Between 9th and 11th of August 1971, over 600 British soldiers entered the Ballymurphy area of west Belfast, raiding homes and rounding up men. Many, both young and old, were shot and beaten as they were dragged from their homes without reason. During this 3 day period 11 people were brutally murdered.
All 11 unarmed civilians were murdered by the British Army’s Parachute Regiment. One of the victims was a well-known parish priest and another was a 45-year-old mother of eight children. No investigations were carried out and no member of the British Army was held to account.
It is believed that some of the soldiers involved in Ballymurphy went on to Derry some months later where similar events occurred. Had those involved in Ballymurphy been held to account, the events of Bloody Sunday may not have happened.
The terrible events which took place in Ballymurphy in 1971 have for too long remained in the shadows. The families of those murdered, have kept the spotlight on how 11 innocent people met their deaths over a three-day period 46 years ago.
In January 2018, the coroner’s office announced that the inquest would begin in September 2018. On 11 May 2021, this coroner’s inquest found that the 10 civilians killed were innocent, and that the use of lethal force by the British Army was “not justified”. The circumstances of the 11th death were not part of the inquest, since Paddy McCarthy died from a heart attack, allegedly after being threatened by a soldier Following the inquest verdict, Boris Johnson, the British prime minister, apologised for the deaths at Ballymurphy in a phone call to first minister Arlene Foster and deputy first minister Michelle O’Neill. The lack of public apology was criticised by some relatives of the victims and N.I. politicians.
In May 2021 families of those shot dead by British soldiers in Ballymurphy urged the Irish government to oppose any attempt to prevent the prosecution of British soldiers alleged to have committed crimes during the Troubles.
Six civilians were shot on 9 August, these were:
Francis Quinn (19), shot by a sniper (who had taken position at the nearby army base) while going to the aid of a wounded man.
Hugh Mullan (38), a Catholic priest, shot by a sniper while going to the aid of a wounded man.

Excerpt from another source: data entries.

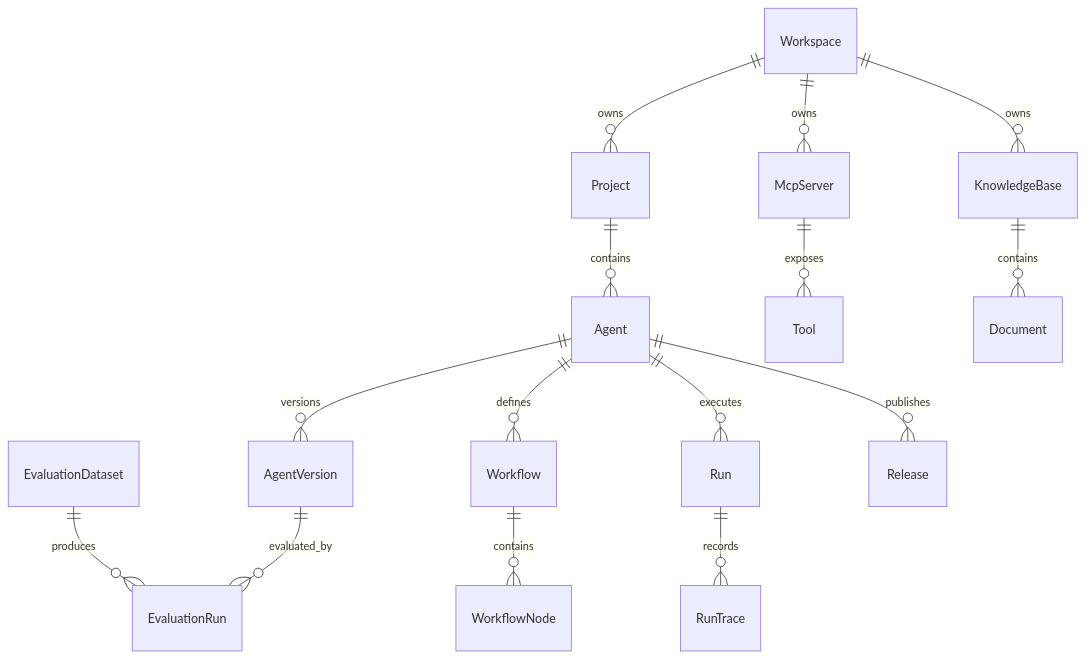
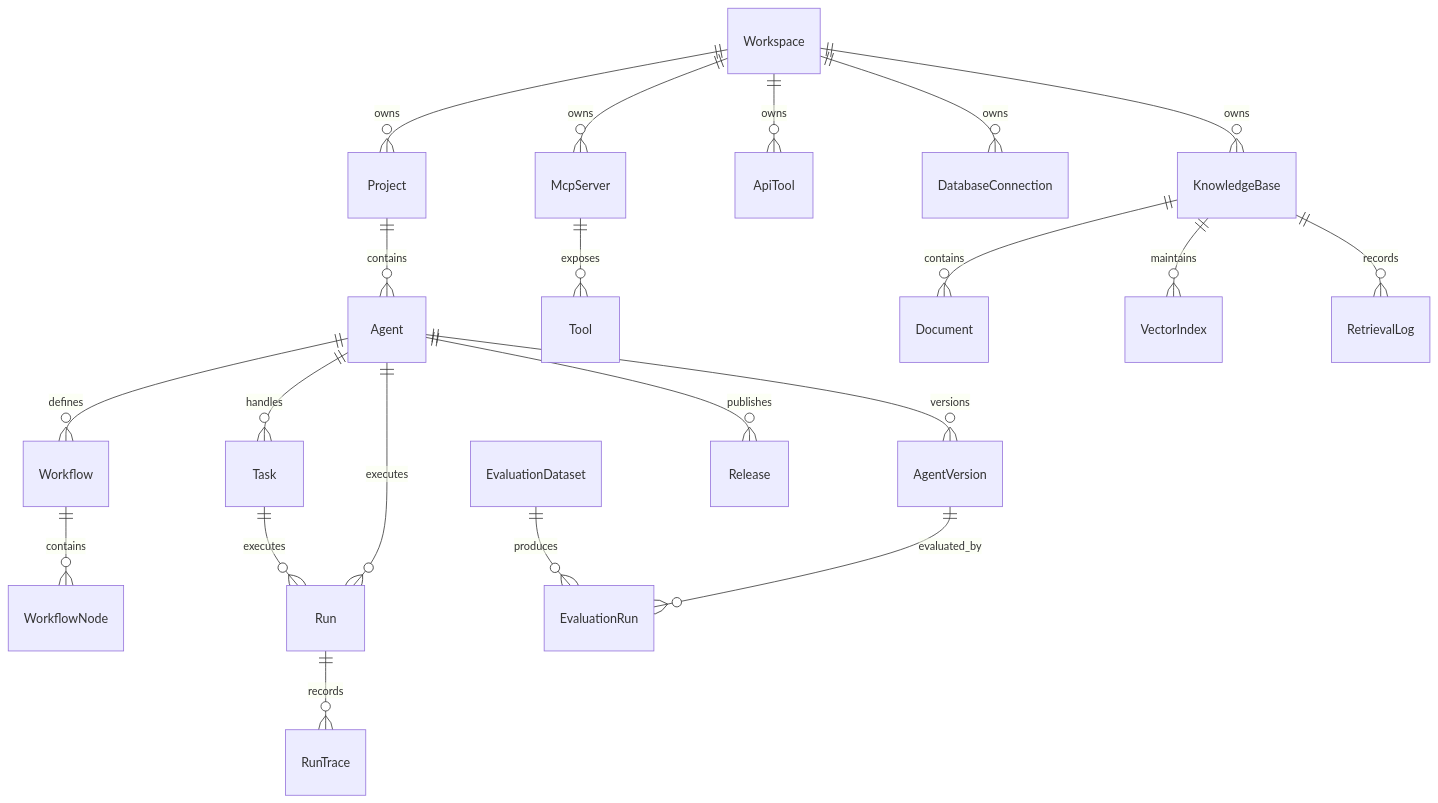
One commit to Cherryhua69/ai-agent-platform changed the diagram in docs/architecture/domain-model.md. Above: the diagram before and after it, drawn with Mermaid. The commit also changed other lines of this file and 5 other files, not shown here.

````diff
--- a/docs/architecture/domain-model.md
+++ b/docs/architecture/domain-model.md
@@ -286,17 +445,23 @@
 ```mermaid
 erDiagram
   Workspace ||--o{ Project : owns
   Workspace ||--o{ McpServer : owns
+  Workspace ||--o{ ApiTool : owns
+  Workspace ||--o{ DatabaseConnection : owns
   Workspace ||--o{ KnowledgeBase : owns
   Project ||--o{ Agent : contains
   Agent ||--o{ AgentVersion : versions
   Agent ||--o{ Workflow : defines
+  Agent ||--o{ Task : handles
   Workflow ||--o{ WorkflowNode : contains
   McpServer ||--o{ Tool : exposes
   KnowledgeBase ||--o{ Document : contains
+  KnowledgeBase ||--o{ VectorIndex : maintains
+  KnowledgeBase ||--o{ RetrievalLog : records
+  Task ||--o{ Run : executes
   Agent ||--o{ Run : executes
   Run ||--o{ RunTrace : records
   EvaluationDataset ||--o{ EvaluationRun : produces
   AgentVersion ||--o{ EvaluationRun : evaluated_by
   Agent ||--o{ Release : publishes
 ```
````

Joan Connolly (50), shot as she stood opposite the army base.
Daniel Teggart (44), was shot fourteen times. Most of the bullets allegedly entered his back as he lay injured on the ground.
Noel Phillips (20), shot as he stood opposite the army base.
Joseph Murphy (41), shot as he stood opposite the army base.
One civilian was shot on 10 August, and another four were shot on 11 August, these were:
Edward Doherty (28), shot while walking along Whiterock Road.
John Laverty (20) and Joseph Corr (43) were shot at separate points at the Top of the Whiterock Road. Laverty was shot twice, once in the back and once in the back of the leg. Corr was shot multiple times and died of his injuries on 27 August.
John McKerr (49), shot by unknown attackers while standing outside the Roman Catholic church, died of his injuries on 20 August.
Paddy McCarthy (44) got into a confrontation with a group of soldiers. One of them put an empty gun in his mouth and pulled the trigger. McCarthy suffered a heart-attack and died shortly thereafter